This was the scene just a week ago–roses in about 7 inches of snow.
Now, yes, Connecticut has gotten snow earlier than this, and it’s even gotten more snow earlier than this, with catastrophic results. But this still isn’t common, as these blooming roses indicate!
This is a very wintery scene from my backyard. Much of this is gone now because we’ve had a couple of very cold rains (36 degrees and rain–ugh–but at least it wasn’t more snow–or ice!)
Here you can see how many leaves were still on the trees when the snow fell.
And finally, this is my raised bed. I didn’t grow much that was edible in here this year because of last year’s poisoning. Still, I put some parsley in it, hoping for some swallowtail larva. I got a few near the end of the season, meaning, I hope, that our washout of a summer has finally cleansed this bed and I might at least be able to grow edibles again next year.
But notice the spikes standing up right at the front of the photo–that’s evidence that something was eating the parsley right before the snow fell–so again, at least the parsley’s edible!
At this point, summer seems a long way off–but as Mark Twain once said, if you don’t like the weather here, wait 5 minutes!
If you ask me about my favorite plant or flower in the garden, I unfailingly respond, “roses and hydrangeas.” I can’t help it.
While I do love and appreciate native plants–and try every year to add more and more of them to my garden for my pollinators–they are not yet my favorites. Maybe someday.
But my favorite roses–the lovely cottage garden-y David Austins–I pulled out of my gardens probably 4 years ago now. Every spring when I see them at the garden centers I still swoon–and then I walk on by to the more practical things I have come to buy.
What happened? Two things: the usual bane of an organic rose growers existence, black spot, and the rose sawfly larva.
Black spot is bad enough and there are ways to “manage” it organically but I am truly a hands off organic gardener. I try–unless it is absolutely necessary–to spray absolutely nothing ever. That’s one benefit to living in a climate where the only seasons are winter and July. “Winter” kills most of the obnoxious pests–or prohibits them from running too badly amok.
If I lived in a climate that was the other extreme, as one of my prolific commenters calls it “summer and January,” well then all bets would be off. I would definitely have to “manage” my landscape more intensely.
This is a photo of the rose sawfly larva. It may be a little hard to spot–it’s on the lower right hand quadrant of the leaf. It looks like a little green worm or caterpillar.
And here’s a photo of the damage. Now mind you, this is damage to a yellow Knockout rose. Considering how pest, disease and carefree the Knockout family of roses are supposed to be, you can imagine how badly the David Austins took this sort of thing! It’s not that they got defoliated–but you almost wished that they had!

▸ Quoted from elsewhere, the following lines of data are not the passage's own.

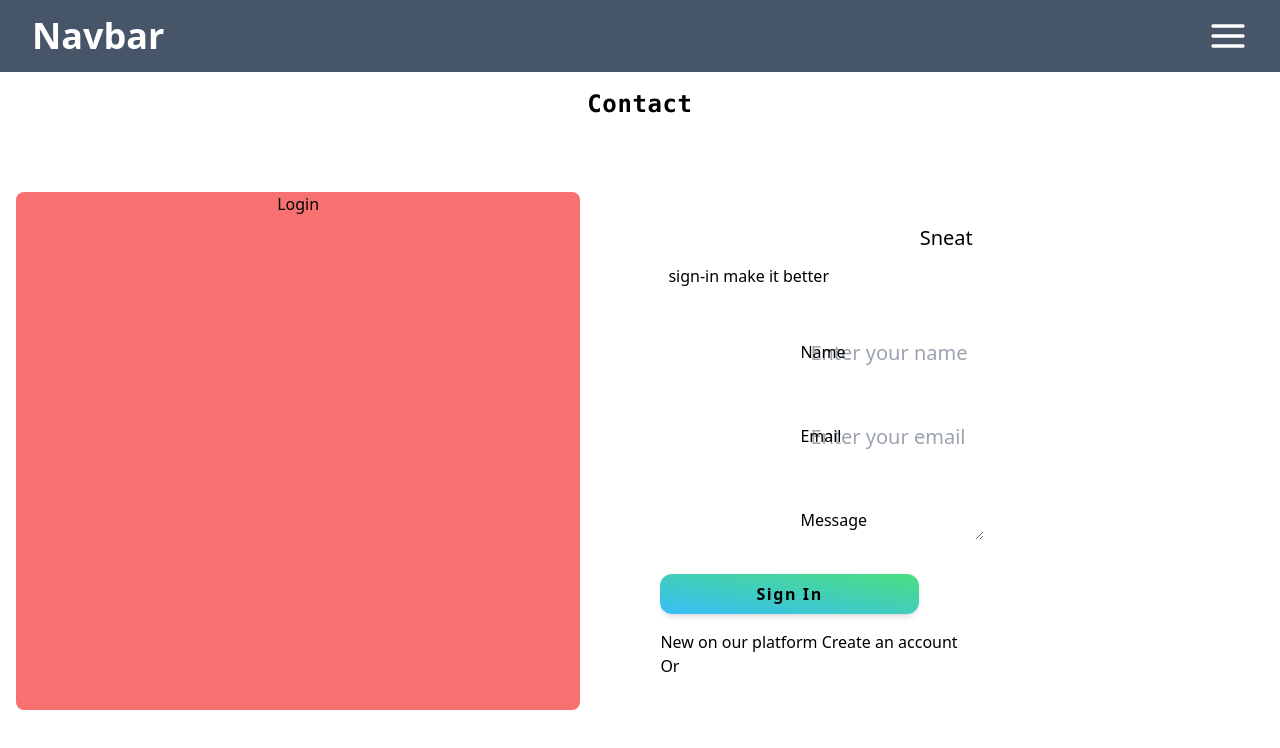
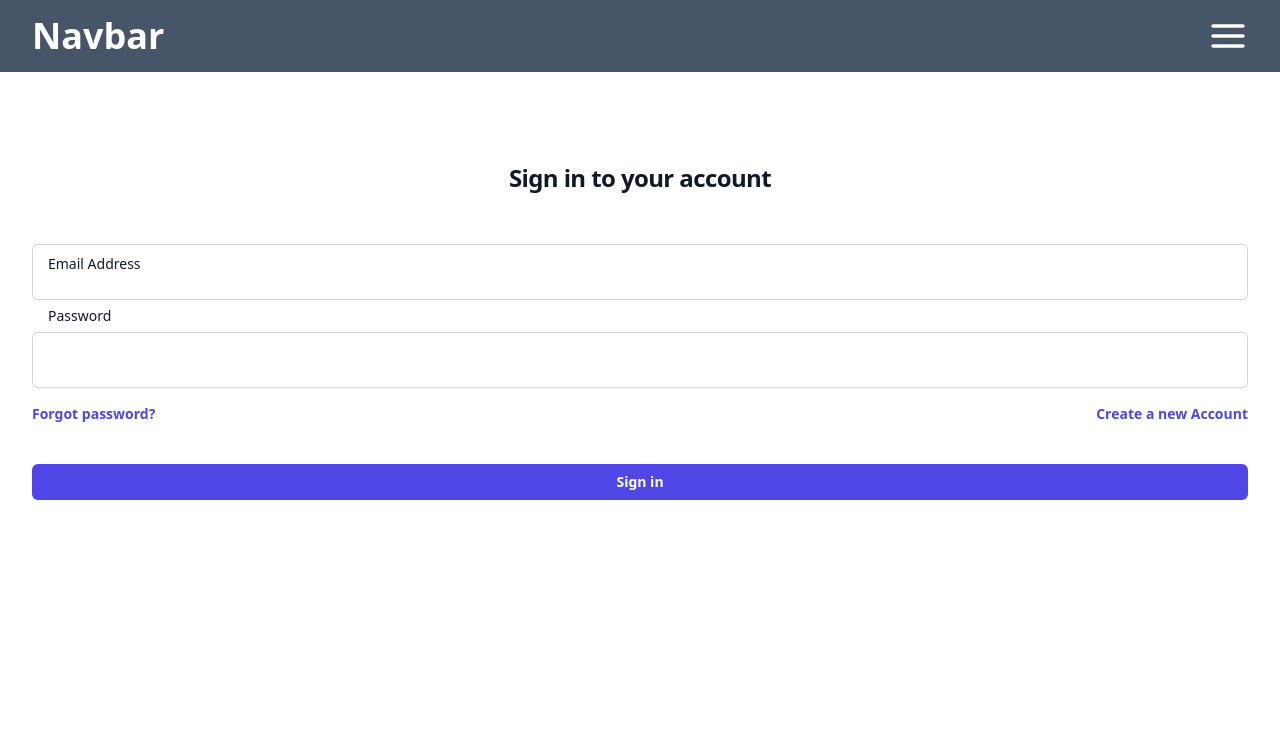
Before and after one commit to neelendrareddy9001/json_webtoken-authentication, a React (Create React App) app in the folder client/: page /contact in a window 1280 px wide. Shown: the top 748 px of the page. Built offline with nearby package versions, Linux system fonts and the light colour scheme.

Commit message:
added contact page styles

```diff
--- a/client/src/pages/Contact/Contact.jsx
+++ b/client/src/pages/Contact/Contact.jsx
@@ -1,52 +1,82 @@
-import React from 'react'
-import { motion } from 'framer-motion'
-import { Fa500Px } from 'react-icons/fa'
+const Contact = () => {
+  return (
+    <section className="px-8 flex min-h-full flex-1 bg-white flex-col justify-center py-12 lg:px-8">
+      <div className=" grid grid-cols-1 md:grid-cols-2">
 
-
-const Blog = () => {
-  return (
-    <section className='section-container'>
-      <motion.h2
-        initial={{ opacity: 0, translateY: '-100px' }}
-        animate={{ opacity: 1, translateY: '0px' }}
-        transition={{
-          duration: 0.8,
-          delay: 0.5,
-          ease: [0, 0.71, 0.2, 1.01],
-        }}
-        className=" text-center my-4 font-mono tracking-wide font-semibold text-2xl"
+        <div>
+          <div className="sm:mx-auto sm:w-full sm:max-w-sm">
+            <h2 className="mt-10 text-center text-2xl font-bold leading-9 tracking-tight text-gray-900">
+              Sign in to your account
+            </h2>
+          </div>
+          <div className="mt-10 sm:mx-auto sm:w-full sm:max-w-sm">
+            <form action="" method="POST" className="space-y-6">
+              <div>
+                <label
+                  htmlFor="email"
+                  className="block text-sm font-medium leading-6 text-gray-900"
                 >
-        Contact
-      </motion.h2>
-      <div className='section-background flex justify-around gap-12 grid-md-cols-2 py-14 '>
-        <div className='bg-red-400 w-1/2 rounded-lg text-center'>
-          <h1>Login</h1>
+                  Email Address
+                </label>
+                <div className="mt-2">
+                  <input
+                    id="email"
+                    name="email"
+                    type="email"
+                    required
+                    autoComplete
+                    className="block w-full rounded-md border-0 py-1.5 text-gray-900 shadow-sm ring-1 ring-inset ring-gray-300 placeholder:text-gray-400 focus:ring-2 focus:ring-inset focus:ring-indigo-600 sm:text-sm sm:leading6"
+                  />
                 </div>
-        <div className='form p-8'>
-          <h2 className='text-center text-xl mb-3'>Sneat</h2>
-          <p className='m-2'>sign-in make it better</p>
-          <form action=''>
-            <div className='input_container'>
-              <label htmlFor='name' >Name</label>
-              <input type='text' className='border-2' placeholder='Enter your name' id='name' value='' />
+                <div>
+                  <div className="flex items-center justify-between my-4">
+                    <label
+                      htmlFor="password"
+                      className="block text-sm font-medium leading-6 text-gray-900"
+                    >
+                      Password
+                    </label>
                   </div>
-            <div className='input_container'>
-              <label htmlFor='email'>Email</label>
-              <input type='email' className='border-2' placeholder='Enter your email' id='eamil' value=''  />
+                  <div className="mt-2">
+                    <input
+                      id="password"
+                      name="password"
+                      type="password"
+                      required
+                      autoComplete="current-password"
+                      className="block w-full rounded-md border-0 py-1.5 text-gray-900 shadow-sm ring-1 ring-inset ring-gray-300 placeholder:text-gray-400 focus:ring-2 focus:ring-inset focus:ring-indigo-600 sm:text-sm sm:leading-6"
+                    />
+                    <div className="text-sm my-4 flex justify-between">
+                      <a
+                        href="/"
+                        className="font-semibold text-indigo-600 hover:text-indigo-500"
+                      >
+                        Forgot password?
+                      </a>
+                      <a
+                        href="/"
+                        className="font-semibold text-indigo-600 hover:text-indigo-500"
+                      >
+                        Create a new Account
+                      </a>
                     </div>
-            <div className='input_container'>
-              <label htmlFor='message'>Message</label>
-              <textarea></textarea>
                   </div>
-            <button className='px-24 py-2 my-4 font-semibold tracking-widest rounded-xl shadow-md hover:bg-transparent bg-gradient-to-tr from-sky-400 to-green-400'>Sign In</button>
-            <p>New on our platform <span><a href='/#'>Create an account</a></span></p>
-            <p>Or</p>
-
+                </div>
+              </div>
+              <div>
+                <button
+                  type="submit"
+                  className="flex w-full justify-center rounded-md bg-indigo-600 px-3 py-1.5 text-sm font-semibold leading-6 text-white shadow-sm hover:bg-indigo-500 focus-visible:outline focus-visible:outline-2 focus-visible:outline-offset-2 focus-visible:outline-indigo-600"
+                >
+                  Sign in
+                </button>
+              </div>
             </form>
           </div>
         </div>
+      </div>
     </section>
-  )
-}
+  );
+};
 
-export default Blog
+export default Contact;
```
Lines whose indentation alone changed are shown as unchanged.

Then just about when they had re-flushed out, the black spot hit. Nope, sadly, they had to go.
So this is what I replaced them with–all nice shrub roses.
I am in love with the Drift roses. I have them in 3 colors, Pink, (which is a single, shown above) Sweet (which is a double pink, immediately shown above) and Red (shown below). They are easier and more carefree than Knockout, in my opinion, although they grow lower.

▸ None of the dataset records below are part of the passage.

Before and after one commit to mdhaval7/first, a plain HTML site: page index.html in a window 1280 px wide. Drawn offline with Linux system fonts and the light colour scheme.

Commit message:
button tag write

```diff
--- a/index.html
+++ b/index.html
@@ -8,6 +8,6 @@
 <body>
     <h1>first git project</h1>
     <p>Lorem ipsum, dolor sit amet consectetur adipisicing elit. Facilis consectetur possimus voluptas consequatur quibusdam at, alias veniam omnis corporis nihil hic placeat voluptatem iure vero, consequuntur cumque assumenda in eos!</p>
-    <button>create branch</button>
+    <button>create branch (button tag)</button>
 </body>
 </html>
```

They are not fragrant or good cutting roses however.
Another fabulous shrub rose–but alas again not fragrant or good for cutting–is the OSO Easy rose. I have OSO Happy Candy Oh! (Shown above). And I must say that unless you are careful, its thorns will positively impale you! So you will want it in an out of the place.

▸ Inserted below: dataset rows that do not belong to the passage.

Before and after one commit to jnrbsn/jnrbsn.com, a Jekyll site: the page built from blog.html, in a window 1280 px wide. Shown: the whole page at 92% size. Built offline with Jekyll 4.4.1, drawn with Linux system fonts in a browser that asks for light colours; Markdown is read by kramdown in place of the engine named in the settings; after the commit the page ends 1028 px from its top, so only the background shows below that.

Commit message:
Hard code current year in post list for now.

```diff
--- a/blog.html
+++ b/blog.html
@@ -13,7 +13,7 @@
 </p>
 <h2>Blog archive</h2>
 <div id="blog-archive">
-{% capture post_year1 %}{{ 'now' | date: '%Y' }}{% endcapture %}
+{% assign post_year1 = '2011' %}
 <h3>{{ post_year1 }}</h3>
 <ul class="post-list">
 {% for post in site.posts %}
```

Bees regularly visit these–there’s a bumble bee on Candy Oh! in the photo. So again, while I prize my natives, don’t feel that you must grow only natives to please your bees!